I recall that we dispatched a turkey in a sack only once, having bought it live before Thanksgiving. Mostly, I watched repeatedly as my mother killed chickens when I was a child, and it never bothered me. It was just part of growing up on the farm. But somehow, seeing that turkey trussed up in a bag waiting for the butcher knife my father wielded made a more lasting impression.

While we’re on the subject of turkeys, I’ll confess they’re not the tastiest bird I’ve ever eaten. Truth is, most fowl have more flavor than today’s factory-grown turkeys, and even when I was young, there were better options.

A fat baking hen has far more flavor, ounce for ounce, than a turkey. And when we baked one, there was always the chance of finding a yet-to-be laid egg. Now, that’s good eating.

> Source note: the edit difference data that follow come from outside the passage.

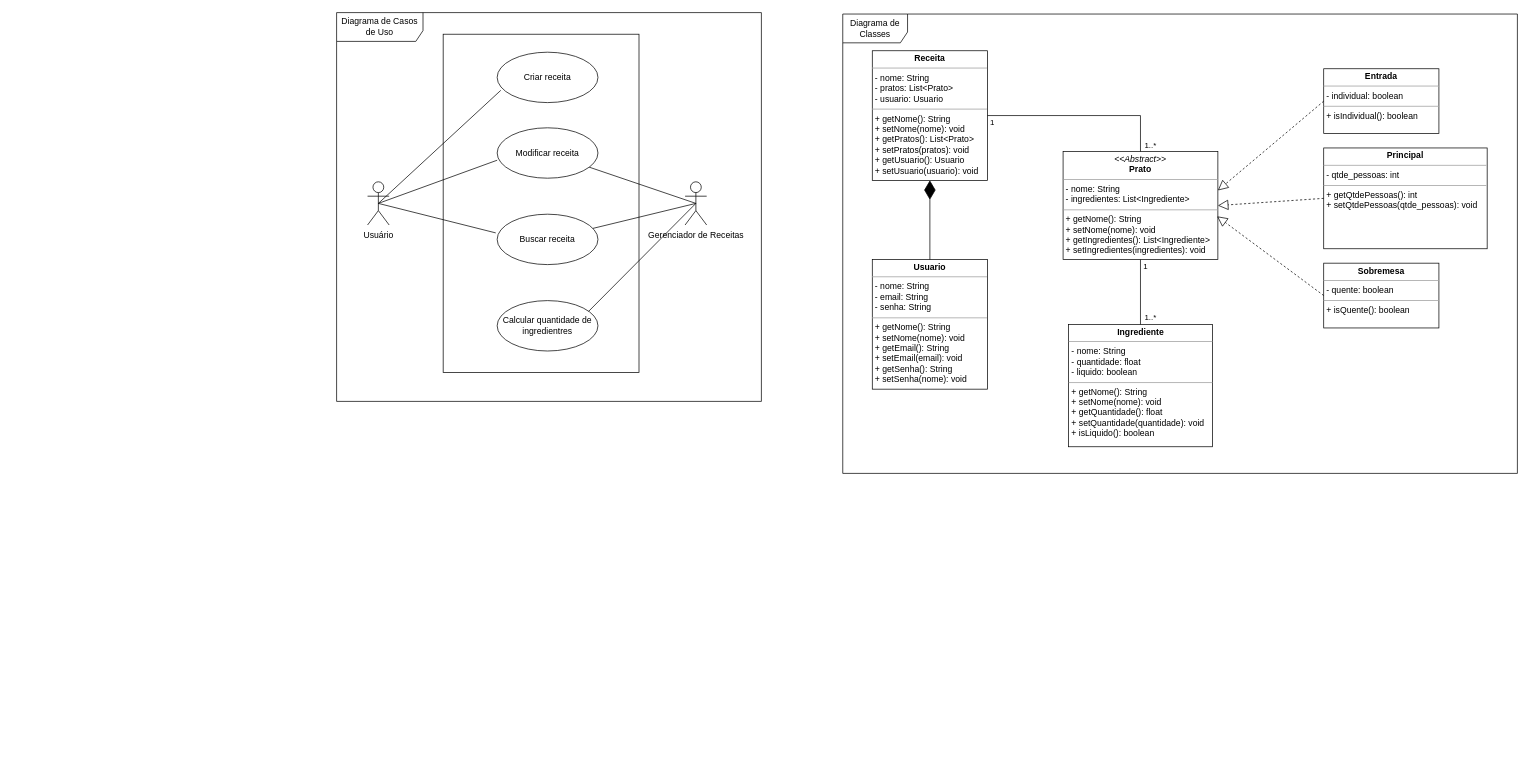
Earlier version of the draw.io diagram ReceitaFacil.drawio (NKIdehara/ReceitaFacil). Source tidied: cells renumbered, new cells numbered last; positions are measured from the earlier drawing's top-left corner, leaving out a move shared by most shapes. Both pictures are drawn from the tidied source at 72%, with x=0, y=0 at pixel (336, 12).
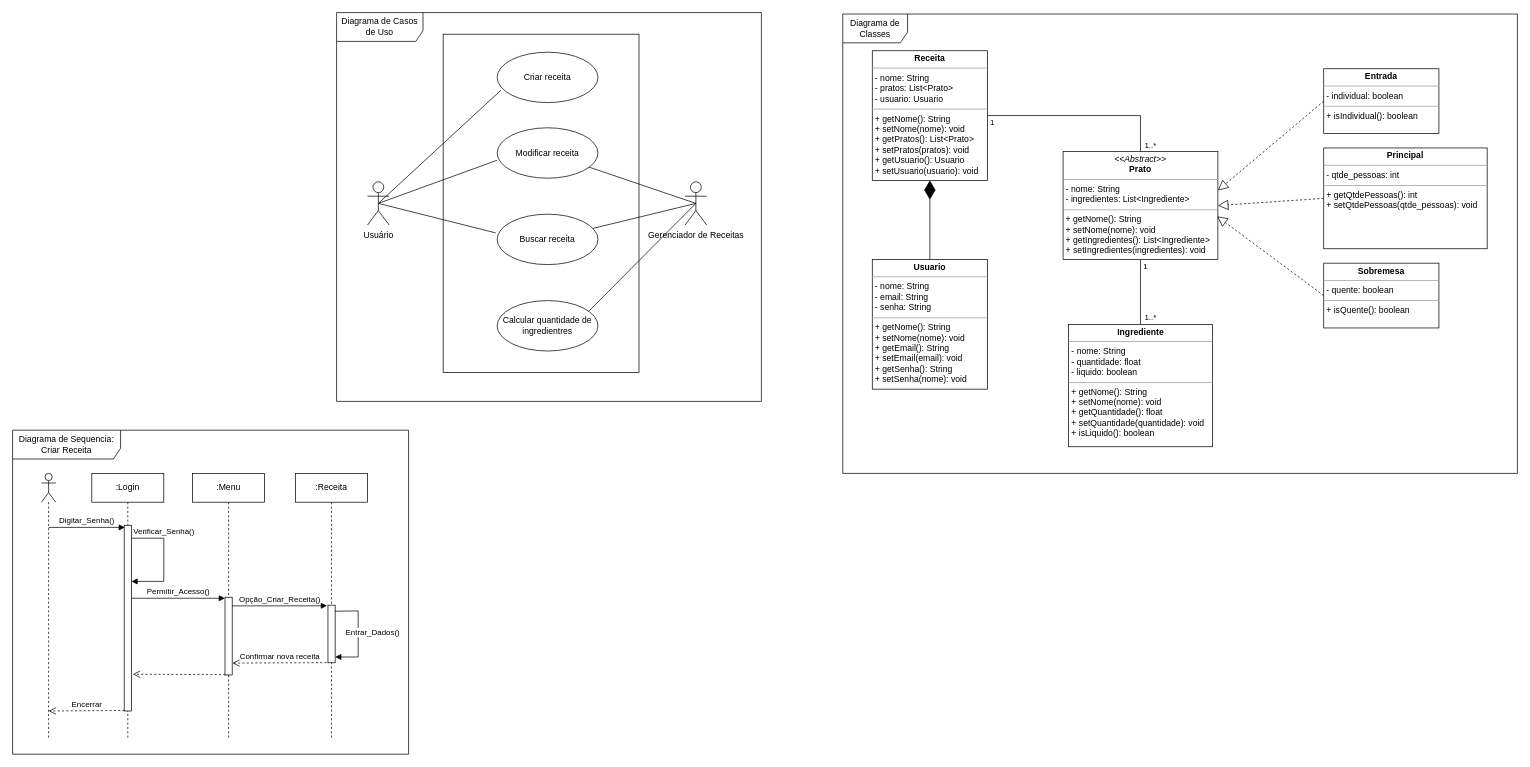
The same page after the edit.

Commit message:
Diagrama de Sequencia

Diff of the diagram source:
```diff
@@
+    <mxCell id="34" value="Diagrama de Sequencia:&lt;br&gt;Criar Receita" style="shape=umlFrame;whiteSpace=wrap;html=1;width=150;height=40;" parent="1" vertex="1">
+      <mxGeometry x="-450" y="580" width="550" height="450" as="geometry" />
+    </mxCell>
@@
+    <mxCell id="35" style="shape=umlLifeline;participant=umlActor;perimeter=lifelinePerimeter;whiteSpace=wrap;html=1;verticalAlign=top;spacingTop=36;" parent="1" vertex="1">
+      <mxGeometry x="-410" y="640" width="20" height="370" as="geometry" />
+    </mxCell>
+    <mxCell id="36" value="Digitar_Senha()" style="html=1;verticalAlign=bottom;endArrow=block;rounded=0;entryX=0.1;entryY=0.1;entryDx=0;entryDy=0;entryPerimeter=0;" parent="35" edge="1">
+      <mxGeometry relative="1" as="geometry">
+        <mxPoint x="10" y="75" as="sourcePoint" />
+        <mxPoint x="116" y="75" as="targetPoint" />
+      </mxGeometry>
+    </mxCell>
+    <mxCell id="37" value=":Login" style="shape=umlLifeline;perimeter=lifelinePerimeter;whiteSpace=wrap;html=1;" parent="1" vertex="1">
+      <mxGeometry x="-340" y="640" width="100" height="370" as="geometry" />
+    </mxCell>
+    <mxCell id="38" style="html=1;points=[];perimeter=orthogonalPerimeter;" parent="37" vertex="1">
+      <mxGeometry x="45" y="72" width="10" height="258" as="geometry" />
+    </mxCell>
+    <mxCell id="39" value="Verificar_Senha()" style="html=1;verticalAlign=bottom;endArrow=block;rounded=0;" parent="37" edge="1" source="38" target="38">
+      <mxGeometry x="-0.4" relative="1" as="geometry">
+        <Array as="points">
+          <mxPoint x="100" y="90" />
+          <mxPoint x="100" y="150" />
+        </Array>
+      </mxGeometry>
+    </mxCell>
+    <mxCell id="40" value=":Menu" style="shape=umlLifeline;perimeter=lifelinePerimeter;whiteSpace=wrap;html=1;" parent="1" vertex="1">
+      <mxGeometry x="-200" y="640" width="100" height="370" as="geometry" />
+    </mxCell>
+    <mxCell id="41" value="Permitir_Acesso()" style="html=1;verticalAlign=bottom;endArrow=block;rounded=0;entryX=0;entryY=0.013;entryDx=0;entryDy=0;entryPerimeter=0;" parent="1" edge="1" source="38" target="42">
+      <mxGeometry relative="1" as="geometry" />
+    </mxCell>
+    <mxCell id="42" style="html=1;points=[];perimeter=orthogonalPerimeter;" parent="1" vertex="1">
+      <mxGeometry x="-155" y="812" width="10" height="108" as="geometry" />
+    </mxCell>
+    <mxCell id="43" value=":Receita" style="shape=umlLifeline;perimeter=lifelinePerimeter;whiteSpace=wrap;html=1;" parent="1" vertex="1">
+      <mxGeometry x="-57" y="640" width="100" height="370" as="geometry" />
+    </mxCell>
+    <mxCell id="44" style="html=1;points=[];perimeter=orthogonalPerimeter;" parent="43" vertex="1">
+      <mxGeometry x="45" y="183" width="10" height="80" as="geometry" />
+    </mxCell>
+    <mxCell id="45" value="Entrar_Dados()" style="html=1;verticalAlign=bottom;endArrow=block;rounded=0;exitX=0.957;exitY=0.105;exitDx=0;exitDy=0;exitPerimeter=0;" parent="43" edge="1" source="44" target="44">
+      <mxGeometry x="0.11" y="20" relative="1" as="geometry">
+        <Array as="points">
+          <mxPoint x="87" y="191" />
+        </Array>
+      </mxGeometry>
+    </mxCell>
+    <mxCell id="46" value="Opção_Criar_Receita()" style="html=1;verticalAlign=bottom;endArrow=block;rounded=0;entryX=-0.129;entryY=0.011;entryDx=0;entryDy=0;entryPerimeter=0;exitX=0.971;exitY=0.111;exitDx=0;exitDy=0;exitPerimeter=0;" parent="1" edge="1" source="42" target="44">
+      <mxGeometry relative="1" as="geometry" />
+    </mxCell>
+    <mxCell id="47" value="Confirmar nova receita" style="html=1;verticalAlign=bottom;endArrow=open;dashed=1;endSize=8;rounded=0;exitX=-0.186;exitY=0.998;exitDx=0;exitDy=0;exitPerimeter=0;entryX=1.029;entryY=0.847;entryDx=0;entryDy=0;entryPerimeter=0;" parent="1" edge="1" source="44" target="42">
+      <mxGeometry relative="1" as="geometry" />
+    </mxCell>
+    <mxCell id="48" style="html=1;verticalAlign=bottom;endArrow=open;dashed=1;endSize=8;rounded=0;exitX=0.057;exitY=0.995;exitDx=0;exitDy=0;exitPerimeter=0;entryX=1.2;entryY=0.802;entryDx=0;entryDy=0;entryPerimeter=0;" parent="1" edge="1" source="42" target="38">
+      <mxGeometry relative="1" as="geometry" />
+    </mxCell>
+    <mxCell id="49" value="Encerrar" style="html=1;verticalAlign=bottom;endArrow=open;dashed=1;endSize=8;rounded=0;exitX=0.057;exitY=0.997;exitDx=0;exitDy=0;exitPerimeter=0;" parent="1" edge="1" source="38">
+      <mxGeometry relative="1" as="geometry">
+        <mxPoint x="-400" y="970" as="targetPoint" />
+      </mxGeometry>
+    </mxCell>
```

Still more flavorful is a goose. I have had more experience with wild ones, but recall a few domestic geese on the table as well.

One of my most memorable Thanksgivings, though, was my first year away at college. In a phone call home, my mother asked if I wanted anything special for Thanksgiving. Joking, I said I’d love a barbecued raccoon. We ate raccoon (and most anything else in the wild game category) but certainly not for Thanksgiving.

No matter. My brother shot a large raccoon and my mother baked it, basted with vinegar, which was customary. It adorned the dining room table, looking (as a raccoon does) much as you would imagine a skinned cat. Alongside it was a Thanksgiving turkey. The turkey was good and the raccoon delicious, and I believe it may have been the last one I ever ate.


John Edwards is publisher emeritus of The Smithfield Times. His email address is